Ala Mairi is based around a mix between Scottish hand loom weaving techniques and hand sewing and silk dying from Pakistan.
Much of the fabric is hand- made in Scotland before embroidery and other materials are added in Pakistan with around 50 people working on the designs across both countries.
The social enterprise also plans to plough the profits it makes from selling £500 dresses back into projects ranging from women's shelters to replacing equipment for the craftspeople it uses.
Its Edinburgh-based founder Fatima Mahmood believes the venture can carve a niche in the fashion world and is delighted with how the first collection has turned out.
She said: "It is high-end ethical fashion. We are commissioning our hand loom weavers in Scotland [and] these are not mass produced things from a factory.
"They are art pieces with limited editions of five to seven of each piece which people can order and then we will make them to measure so we don't have any wastage."
According to Ms Mahmood interest in the brand is already building.
She said: "Hopefully some high-end boutiques would like to stock us and we are ready for that as well.
"We are thinking of London and there is one boutique in New York which is taking a lot of interest.
"Ethical luxury fashion is getting a lot of interest. People like celebrities and others who can afford these pieces really cherish them as they know where they have come from."
The company was selected for the Cultural Enterprise Office's Starter for Six programme in 2012.

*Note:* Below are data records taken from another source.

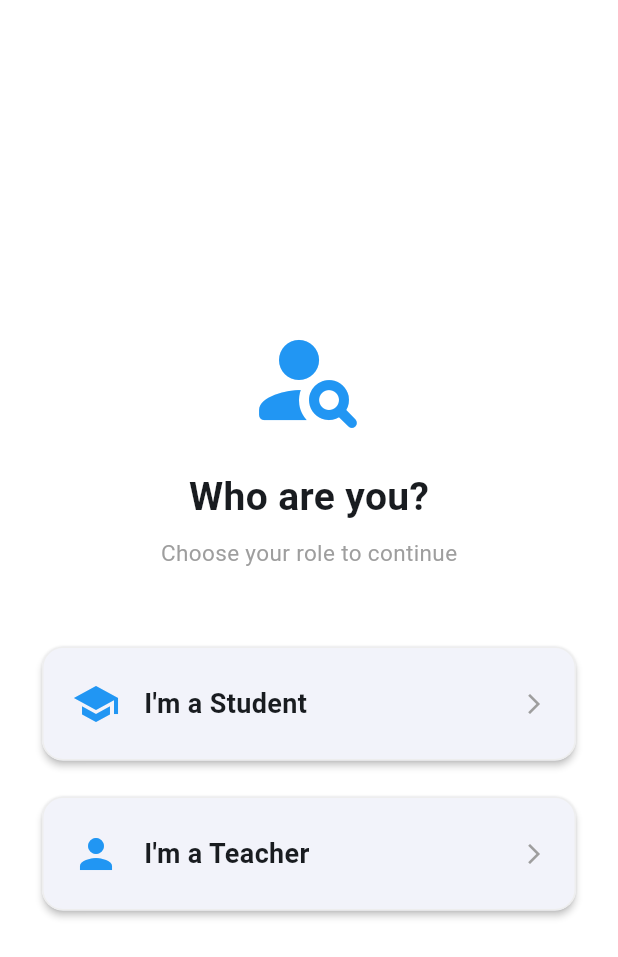
After one commit to vikashraj31/smart_attendance_app, a Flutter app: the RoleSelectionScreen screen opened directly, on a phone screen of 412 x 824 dp. The commit adds this screen. Shown: the top 957 px of the screen. Run offline on Flutter 3.47's test engine with Material 3 defaults, Android fonts, the phone set to English and light mode, and no system bars; our stand-ins replace firebase_auth, firebase_core, google_sign_in; missing offline and left inert: mobile_scanner; accounts and stored records are empty.

Commit message:
feat: add Google Sign-In, role selection, and QR scanner flow
- Configure Firebase Auth (Google Sign-In v7) with SHA-1 + serverClientId
- Add Login -> Role Selection -> Dashboard navigation flow
- Simplify Student Dashboard to a single Scan QR action
- Add live camera QR scanner (mobile_scanner, no gallery import)
- Fix Gradle/JDK 17 + Kotlin incremental build issues on Windows

```diff
--- /dev/null
+++ b/lib/screens/role_selection_screen.dart
@@ -0,0 +1,118 @@
+import 'package:flutter/material.dart';
+
+import '../dashboards/student_dashboard.dart';
+import '../dashboards/teacher_dashboard.dart';
+
+class RoleSelectionScreen extends StatelessWidget {
+  const RoleSelectionScreen({super.key});
+
+  @override
+  Widget build(BuildContext context) {
+    return Scaffold(
+      backgroundColor: Colors.white,
+      body: SafeArea(
+        child: Padding(
+          padding: const EdgeInsets.all(24),
+          child: Column(
+            mainAxisAlignment: MainAxisAlignment.center,
+            children: [
+              const Icon(
+                Icons.person_search_rounded,
+                size: 80,
+                color: Colors.blue,
+              ),
+              const SizedBox(height: 20),
+              const Text(
+                "Who are you?",
+                style: TextStyle(
+                  fontSize: 26,
+                  fontWeight: FontWeight.bold,
+                ),
+              ),
+              const SizedBox(height: 8),
+              const Text(
+                "Choose your role to continue",
+                style: TextStyle(
+                  fontSize: 15,
+                  color: Colors.grey,
+                ),
+              ),
+              const SizedBox(height: 48),
+              _RoleCard(
+                icon: Icons.school,
+                label: "I'm a Student",
+                onTap: () {
+                  Navigator.of(context).pushReplacement(
+                    MaterialPageRoute(
+                      builder: (context) => const StudentDashboard(),
+                    ),
+                  );
+                },
+              ),
+              const SizedBox(height: 16),
+              _RoleCard(
+                icon: Icons.person,
+                label: "I'm a Teacher",
+                onTap: () {
+                  Navigator.of(context).pushReplacement(
+                    MaterialPageRoute(
+                      builder: (context) => const TeacherDashboard(),
+                    ),
+                  );
+                },
+              ),
+            ],
+          ),
+        ),
+      ),
+    );
+  }
+}
+
+class _RoleCard extends StatelessWidget {
+  const _RoleCard({
+    required this.icon,
+    required this.label,
+    required this.onTap,
+  });
+
+  final IconData icon;
+  final String label;
+  final VoidCallback onTap;
+
+  @override
+  Widget build(BuildContext context) {
+    return SizedBox(
+      width: double.infinity,
+      child: Card(
+        elevation: 2,
+        shape: RoundedRectangleBorder(
+          borderRadius: BorderRadius.circular(14),
+          side: BorderSide(color: Colors.grey.shade200),
+        ),
+        child: InkWell(
+          borderRadius: BorderRadius.circular(14),
+          onTap: onTap,
+          child: Padding(
+            padding: const EdgeInsets.symmetric(vertical: 22, horizontal: 20),
+            child: Row(
+              children: [
+                Icon(icon, size: 32, color: Colors.blue),
+                const SizedBox(width: 16),
+                Text(
+                  label,
+                  style: const TextStyle(
+                    fontSize: 18,
+                    fontWeight: FontWeight.w600,
+                  ),
+                ),
+                const Spacer(),
+                const Icon(Icons.arrow_forward_ios, size: 16, color: Colors.grey),
+              ],
+            ),
+          ),
+        ),
+      ),
+    );
+  }
+}
--- a/pubspec.yaml
+++ b/pubspec.yaml
@@ -34,6 +34,11 @@ dependencies:
   # The following adds the Cupertino Icons font to your application.
   # Use with the CupertinoIcons class for iOS style icons.
   cupertino_icons: ^1.0.8
+  firebase_core: ^3.6.0
+  firebase_auth: ^5.3.1
+  cloud_firestore: ^5.4.4
+  google_sign_in: ^7.1.0
+  mobile_scanner: ^6.0.2
 
 dev_dependencies:
   flutter_test:
```
Also changed, not shown: lib/dashboards/qr_scanner_screen.dart (added, +109 -0 lines), lib/dashboards/student_dashboard.dart (added, +65 -0 lines), lib/dashboards/teacher_dashboard.dart (added, +28 -0 lines), lib/main.dart (+19 -2 lines), lib/screens/login_screen.dart (+95 -30 lines), lib/services/auth_service.dart (added, +49 -0 lines), firebase.json, lib/firebase_options.dart (added), pubspec.lock, 6 other files.
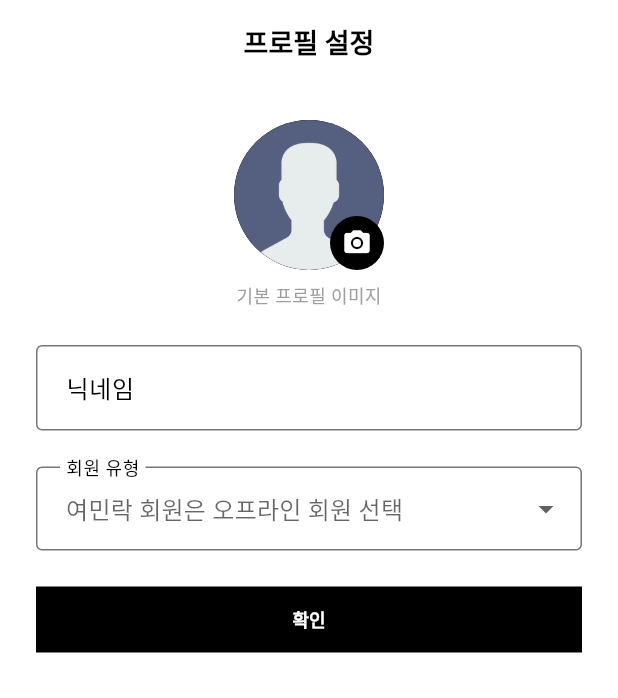
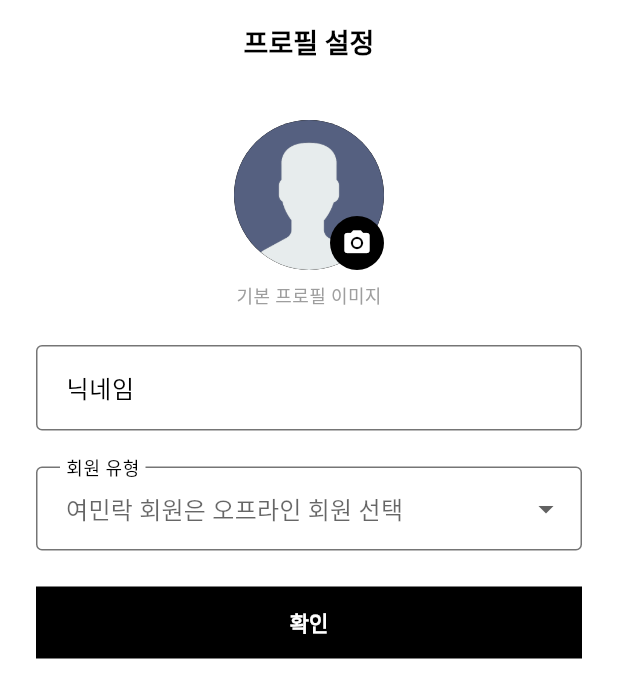
Before and after one commit to ayz1070/youmr_v2, a Flutter app: the ProfileSetupPage screen opened directly, on a phone screen of 412 x 824 dp. Shown: the top 698 px of the screen. Run offline on Flutter 3.47's test engine with Material 3 defaults, Android fonts, the phone set to English and light mode, and no system bars; our stand-ins replace cloud_firestore, dartz, firebase_auth, firebase_core, firebase_storage, flutter_riverpod and 6 more; accounts and stored records are empty; Roboto replaces fonts that are missing (Montserrat).

```diff
--- a/lib/core/widgets/app_button.dart
+++ b/lib/core/widgets/app_button.dart
@@ -15,8 +15,8 @@ class AppButton extends StatelessWidget {
     required this.label,
     required this.onPressed,
     this.enabled = true,
-    this.height = 44,
-    this.fontSize = 12,
+    this.height = 48,
+    this.fontSize = 14,
   });
 
   @override
```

Ms Mahmood said: "It really helped me to see where I am going with the brand and its marketing. The Cultural Enterprise Office has helped me to realise there is a good story here to tell. I was a more shy person before but I am coming out of my shell now."
Ms Mahmood had previously helped run a greengrocer retail business in Edinburgh with her husband.
When they sold that in 2004 she then went to Telford College to study fashion and textiles while also helping the family run another retail business on Dundas Street in Edinburgh.
She has been researching Ala Mairi for three years and has met with dozens of craft people in Pakistan and across Scotland and is determined to put something back into those communities.
Ms Mahmood said: "I think the future is very bright. Once we see the profit, we want to see how we can support these women in Rawalpindi and Islamabad and Pakistan but also in Scotland.
"For instance if our weavers need a new loom or piece of equipment they can come to us. We want this brand to have a real community feel."
Ms Mahmood also confirmed a range of scarves, with prices starting at £80, is now in development.